9508087 Lehman Differences in availabilities and rates of supply of phosphorus to the ecosystems of the Great Lakes of North America are known to be major factors controlling rates of productivity, biomass development, and species composition. Nonetheless, epilimnetic concentrations of phosphate are uniformly low in all the Great Lakes during summer, and radiotracer studies demonstrate that turnover times of the ambient pools are minutes to tens of minutes, as the result of biological processes. In situ concentrations during the productive summer months have generally proven intractable to accurate measurement, but it appears that, in common with oceanic observations of ammonium dynamics, bacteria dominate fluxes at ambient levels, whereas phytoplankton dominate when concentrations are modestly increased. There are differences between turnover dynamics and equilibrium partitioning of tracer P in Great Lakes of differing trophic condition, and along inshore-to-offshore gradients within individual Great Lakes. The main hypothesis to be tested in this research is that the relative magnitudes of microbial recycling processes, and of P recycling by zooplankton, change predictably with overall primary production, and with an index of P deficiency, such that different proportions of recycled P are incorporated by algae versus bacteria in different lakes. This research effort will combine explicit kinetic models for P fluxes with experiments designed to quantify the relative contributions of bacterial, protozoan, and metazoan recycling rates in Lakes Erie, Huron and Michigan. A new analytical method adapted from sea water for fresh water investigations (magnesium inducted coprecipitation of P) now makes tractable the investigation of P dynamics and regeneration rates by is tope dilution methods.
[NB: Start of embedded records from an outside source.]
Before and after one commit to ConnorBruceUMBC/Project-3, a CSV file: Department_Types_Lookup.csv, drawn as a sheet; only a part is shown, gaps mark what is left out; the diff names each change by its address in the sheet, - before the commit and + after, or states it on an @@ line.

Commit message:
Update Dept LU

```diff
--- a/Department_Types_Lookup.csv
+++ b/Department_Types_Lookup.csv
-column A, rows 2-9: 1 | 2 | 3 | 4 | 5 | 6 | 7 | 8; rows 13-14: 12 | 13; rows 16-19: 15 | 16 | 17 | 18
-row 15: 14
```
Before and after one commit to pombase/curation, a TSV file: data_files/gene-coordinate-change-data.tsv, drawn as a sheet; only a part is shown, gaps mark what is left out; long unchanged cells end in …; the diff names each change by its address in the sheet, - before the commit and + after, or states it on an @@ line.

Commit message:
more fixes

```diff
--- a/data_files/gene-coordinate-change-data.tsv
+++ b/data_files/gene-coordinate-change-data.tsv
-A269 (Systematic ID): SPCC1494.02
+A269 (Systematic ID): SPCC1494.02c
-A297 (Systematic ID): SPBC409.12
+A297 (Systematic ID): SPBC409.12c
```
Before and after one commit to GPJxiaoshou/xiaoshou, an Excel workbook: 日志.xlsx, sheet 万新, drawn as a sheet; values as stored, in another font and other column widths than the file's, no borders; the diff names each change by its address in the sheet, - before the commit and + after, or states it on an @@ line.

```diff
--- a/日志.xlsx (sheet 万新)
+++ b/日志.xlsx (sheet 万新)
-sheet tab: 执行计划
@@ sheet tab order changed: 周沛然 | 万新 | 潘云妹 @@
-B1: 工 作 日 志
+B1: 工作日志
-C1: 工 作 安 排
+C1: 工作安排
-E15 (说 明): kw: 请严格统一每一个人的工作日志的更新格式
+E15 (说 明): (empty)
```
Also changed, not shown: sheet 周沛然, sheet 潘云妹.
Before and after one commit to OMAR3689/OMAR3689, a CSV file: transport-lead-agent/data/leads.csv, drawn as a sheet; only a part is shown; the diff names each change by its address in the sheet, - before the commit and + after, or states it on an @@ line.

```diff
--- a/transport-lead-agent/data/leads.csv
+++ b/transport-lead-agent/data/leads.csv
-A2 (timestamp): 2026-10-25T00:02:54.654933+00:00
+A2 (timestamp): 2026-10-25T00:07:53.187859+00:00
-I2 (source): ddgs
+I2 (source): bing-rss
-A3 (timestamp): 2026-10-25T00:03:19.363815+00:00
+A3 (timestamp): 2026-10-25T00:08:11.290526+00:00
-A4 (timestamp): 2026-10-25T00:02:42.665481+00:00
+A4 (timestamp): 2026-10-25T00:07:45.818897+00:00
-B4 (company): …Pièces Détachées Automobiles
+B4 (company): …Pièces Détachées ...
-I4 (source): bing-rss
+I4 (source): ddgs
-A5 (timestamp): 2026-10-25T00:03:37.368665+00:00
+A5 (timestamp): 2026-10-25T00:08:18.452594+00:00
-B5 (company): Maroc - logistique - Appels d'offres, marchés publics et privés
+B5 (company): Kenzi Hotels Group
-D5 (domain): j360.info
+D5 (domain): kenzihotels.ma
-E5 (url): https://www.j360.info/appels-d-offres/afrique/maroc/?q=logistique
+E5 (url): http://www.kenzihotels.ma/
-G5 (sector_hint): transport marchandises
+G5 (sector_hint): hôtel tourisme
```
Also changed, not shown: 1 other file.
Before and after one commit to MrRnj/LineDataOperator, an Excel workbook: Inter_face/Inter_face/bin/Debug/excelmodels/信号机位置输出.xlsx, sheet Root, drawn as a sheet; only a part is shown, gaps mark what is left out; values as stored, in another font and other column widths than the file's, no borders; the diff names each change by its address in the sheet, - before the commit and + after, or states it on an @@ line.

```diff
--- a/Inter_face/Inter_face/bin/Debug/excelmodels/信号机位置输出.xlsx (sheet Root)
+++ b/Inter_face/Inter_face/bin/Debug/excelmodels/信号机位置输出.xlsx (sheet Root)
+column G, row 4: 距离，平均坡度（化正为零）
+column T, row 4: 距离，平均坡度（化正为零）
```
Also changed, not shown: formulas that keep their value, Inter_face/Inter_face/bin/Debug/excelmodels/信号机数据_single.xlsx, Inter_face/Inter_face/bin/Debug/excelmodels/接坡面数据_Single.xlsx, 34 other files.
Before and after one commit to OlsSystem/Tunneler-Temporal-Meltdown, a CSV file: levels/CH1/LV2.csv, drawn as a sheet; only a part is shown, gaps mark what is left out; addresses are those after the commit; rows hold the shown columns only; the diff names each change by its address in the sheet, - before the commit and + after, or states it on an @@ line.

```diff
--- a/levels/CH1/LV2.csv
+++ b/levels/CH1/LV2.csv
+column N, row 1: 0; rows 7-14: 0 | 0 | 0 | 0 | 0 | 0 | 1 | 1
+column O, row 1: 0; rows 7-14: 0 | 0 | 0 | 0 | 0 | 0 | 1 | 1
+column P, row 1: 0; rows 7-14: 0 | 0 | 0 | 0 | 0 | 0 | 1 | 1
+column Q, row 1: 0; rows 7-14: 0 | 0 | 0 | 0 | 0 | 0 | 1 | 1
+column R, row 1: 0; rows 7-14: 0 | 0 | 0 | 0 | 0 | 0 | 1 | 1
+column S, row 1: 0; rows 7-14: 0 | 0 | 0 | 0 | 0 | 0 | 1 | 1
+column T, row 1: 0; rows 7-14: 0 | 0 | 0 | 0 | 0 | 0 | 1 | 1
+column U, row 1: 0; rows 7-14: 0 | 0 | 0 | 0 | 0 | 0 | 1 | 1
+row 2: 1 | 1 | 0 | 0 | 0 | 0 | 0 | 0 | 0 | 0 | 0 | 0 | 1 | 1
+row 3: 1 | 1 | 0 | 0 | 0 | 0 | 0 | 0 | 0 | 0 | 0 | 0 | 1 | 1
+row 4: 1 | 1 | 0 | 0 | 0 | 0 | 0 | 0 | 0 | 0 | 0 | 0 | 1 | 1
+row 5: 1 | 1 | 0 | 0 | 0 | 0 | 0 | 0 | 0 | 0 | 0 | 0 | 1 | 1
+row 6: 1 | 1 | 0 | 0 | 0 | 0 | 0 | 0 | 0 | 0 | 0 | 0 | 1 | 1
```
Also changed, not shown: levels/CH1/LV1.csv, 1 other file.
Phosphorus Dynamics: Relative Contributions by Bacteria and Zooplankton to Recycling Processes in Lakes Michigan, Huron and Erie